Work task =
Repeat the entries below word for word, though any picture in them should be dropped.

Records for processing section start

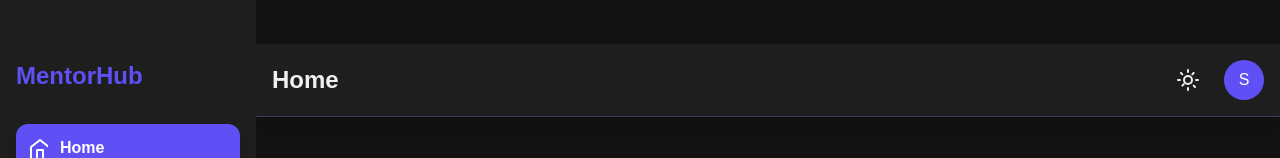
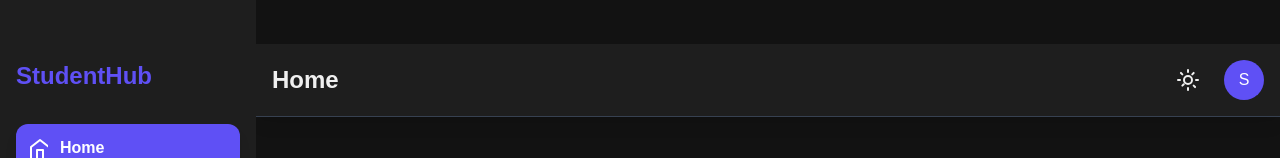
Before and after one commit to MAYANKSHARMA01010/Mentorship_Matching_App, a Next.js app: page / in a window 1280 px wide. Shown: the part 2871-3029 px from the top of the page. Built offline with nearby package versions, Linux system fonts and the light colour scheme.

Commit message:
name fixed

```diff
--- a/src/app/(pages)/StudentDashboard.jsx
+++ b/src/app/(pages)/StudentDashboard.jsx
@@ -199,7 +199,7 @@ const StudentDashboard = () => {
           className="text-2xl font-bold mb-8"
           style={{ color: currentTheme.primary }}
         >
-          MentorHub
+          StudentHub
         </div>
         <nav className="flex-grow">
           {navItems.map((item) => (
```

Records for processing section end

Finished task =
Before and after one commit to MAYANKSHARMA01010/Mentorship_Matching_App, a Next.js app: page / in a window 1280 px wide. Shown: the part 2871-3029 px from the top of the page. Built offline with nearby package versions, Linux system fonts and the light colour scheme.

Commit message:
name fixed

```diff
--- a/src/app/(pages)/StudentDashboard.jsx
+++ b/src/app/(pages)/StudentDashboard.jsx
@@ -199,7 +199,7 @@ const StudentDashboard = () => {
           className="text-2xl font-bold mb-8"
           style={{ color: currentTheme.primary }}
         >
-          MentorHub
+          StudentHub
         </div>
         <nav className="flex-grow">
           {navItems.map((item) => (
```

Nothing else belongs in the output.